Work to complete:
Write the records below out again word for word, with the pictures removed.

Exercise input:
——————————

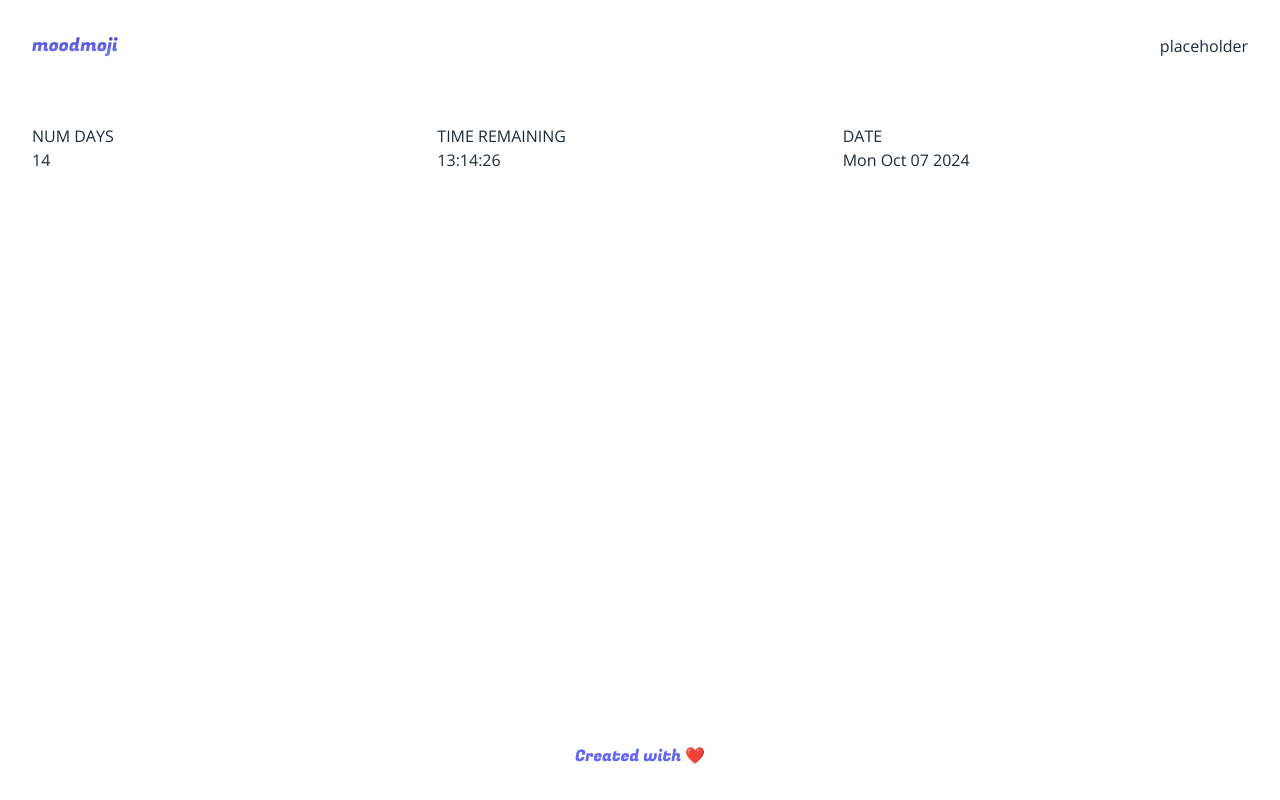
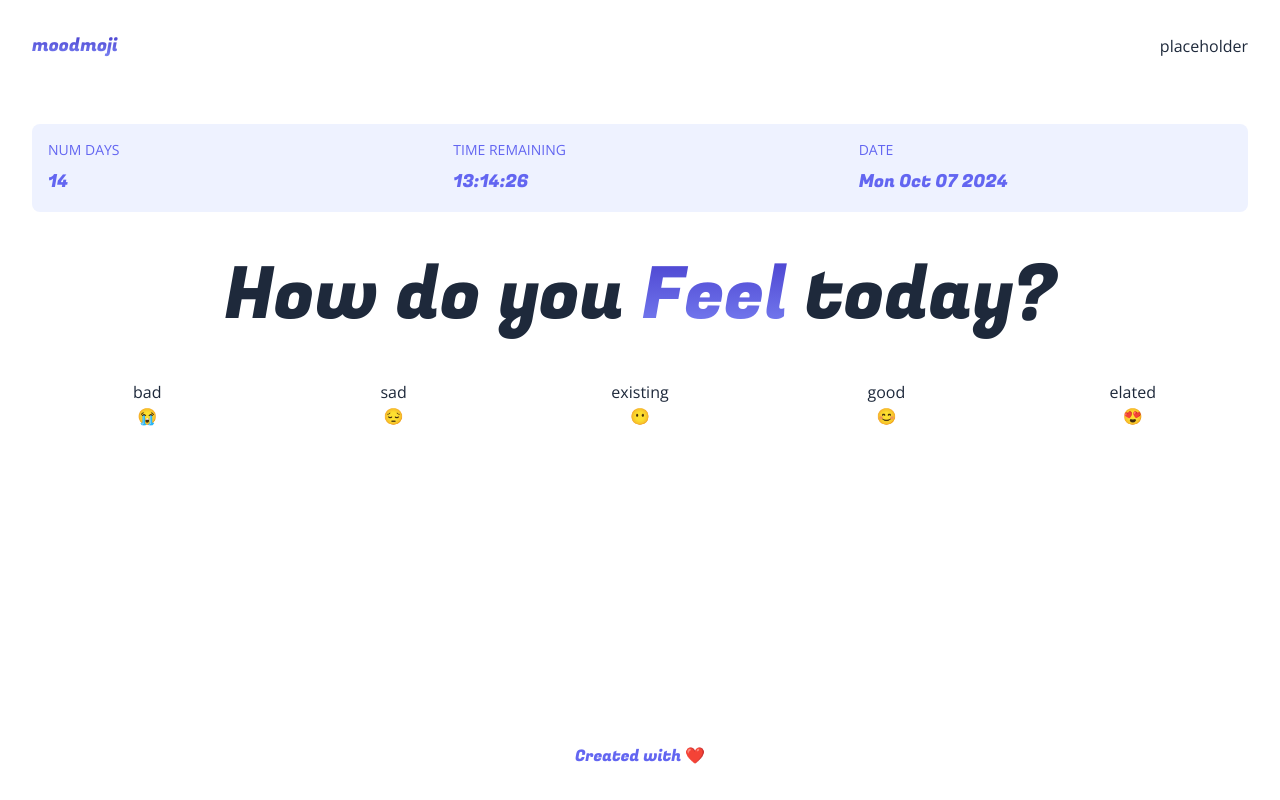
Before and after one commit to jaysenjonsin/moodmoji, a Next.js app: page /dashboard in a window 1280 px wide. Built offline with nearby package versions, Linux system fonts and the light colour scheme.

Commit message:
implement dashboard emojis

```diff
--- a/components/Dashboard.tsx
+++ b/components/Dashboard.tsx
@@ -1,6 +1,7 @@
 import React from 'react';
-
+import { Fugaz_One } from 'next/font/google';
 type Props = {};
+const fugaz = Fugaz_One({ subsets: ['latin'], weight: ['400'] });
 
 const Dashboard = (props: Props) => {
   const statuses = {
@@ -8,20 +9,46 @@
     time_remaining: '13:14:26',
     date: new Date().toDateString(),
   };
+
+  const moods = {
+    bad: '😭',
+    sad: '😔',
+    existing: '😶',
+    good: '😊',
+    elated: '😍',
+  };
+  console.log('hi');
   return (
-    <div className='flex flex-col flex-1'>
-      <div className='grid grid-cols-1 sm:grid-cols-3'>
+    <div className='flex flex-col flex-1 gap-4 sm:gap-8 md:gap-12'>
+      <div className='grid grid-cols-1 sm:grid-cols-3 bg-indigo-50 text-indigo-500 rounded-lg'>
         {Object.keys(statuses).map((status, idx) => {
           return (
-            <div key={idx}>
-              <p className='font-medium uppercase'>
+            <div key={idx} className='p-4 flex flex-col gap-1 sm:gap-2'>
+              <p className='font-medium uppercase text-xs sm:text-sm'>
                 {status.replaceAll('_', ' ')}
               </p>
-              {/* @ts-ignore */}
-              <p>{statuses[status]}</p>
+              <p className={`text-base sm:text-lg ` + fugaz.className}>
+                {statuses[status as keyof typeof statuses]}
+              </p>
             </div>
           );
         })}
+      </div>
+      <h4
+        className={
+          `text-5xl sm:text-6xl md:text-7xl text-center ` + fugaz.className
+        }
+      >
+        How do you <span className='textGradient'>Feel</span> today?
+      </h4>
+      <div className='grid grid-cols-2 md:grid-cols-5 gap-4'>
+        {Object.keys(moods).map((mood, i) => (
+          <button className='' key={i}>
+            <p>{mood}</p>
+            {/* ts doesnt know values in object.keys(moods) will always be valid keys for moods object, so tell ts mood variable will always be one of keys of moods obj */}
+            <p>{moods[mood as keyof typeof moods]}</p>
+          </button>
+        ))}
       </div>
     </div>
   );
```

——————————

Exercise output:
Before and after one commit to jaysenjonsin/moodmoji, a Next.js app: page /dashboard in a window 1280 px wide. Built offline with nearby package versions, Linux system fonts and the light colour scheme.

Commit message:
implement dashboard emojis

```diff
--- a/components/Dashboard.tsx
+++ b/components/Dashboard.tsx
@@ -1,6 +1,7 @@
 import React from 'react';
-
+import { Fugaz_One } from 'next/font/google';
 type Props = {};
+const fugaz = Fugaz_One({ subsets: ['latin'], weight: ['400'] });
 
 const Dashboard = (props: Props) => {
   const statuses = {
@@ -8,20 +9,46 @@
     time_remaining: '13:14:26',
     date: new Date().toDateString(),
   };
+
+  const moods = {
+    bad: '😭',
+    sad: '😔',
+    existing: '😶',
+    good: '😊',
+    elated: '😍',
+  };
+  console.log('hi');
   return (
-    <div className='flex flex-col flex-1'>
-      <div className='grid grid-cols-1 sm:grid-cols-3'>
+    <div className='flex flex-col flex-1 gap-4 sm:gap-8 md:gap-12'>
+      <div className='grid grid-cols-1 sm:grid-cols-3 bg-indigo-50 text-indigo-500 rounded-lg'>
         {Object.keys(statuses).map((status, idx) => {
           return (
-            <div key={idx}>
-              <p className='font-medium uppercase'>
+            <div key={idx} className='p-4 flex flex-col gap-1 sm:gap-2'>
+              <p className='font-medium uppercase text-xs sm:text-sm'>
                 {status.replaceAll('_', ' ')}
               </p>
-              {/* @ts-ignore */}
-              <p>{statuses[status]}</p>
+              <p className={`text-base sm:text-lg ` + fugaz.className}>
+                {statuses[status as keyof typeof statuses]}
+              </p>
             </div>
           );
         })}
+      </div>
+      <h4
+        className={
+          `text-5xl sm:text-6xl md:text-7xl text-center ` + fugaz.className
+        }
+      >
+        How do you <span className='textGradient'>Feel</span> today?
+      </h4>
+      <div className='grid grid-cols-2 md:grid-cols-5 gap-4'>
+        {Object.keys(moods).map((mood, i) => (
+          <button className='' key={i}>
+            <p>{mood}</p>
+            {/* ts doesnt know values in object.keys(moods) will always be valid keys for moods object, so tell ts mood variable will always be one of keys of moods obj */}
+            <p>{moods[mood as keyof typeof moods]}</p>
+          </button>
+        ))}
       </div>
     </div>
   );
```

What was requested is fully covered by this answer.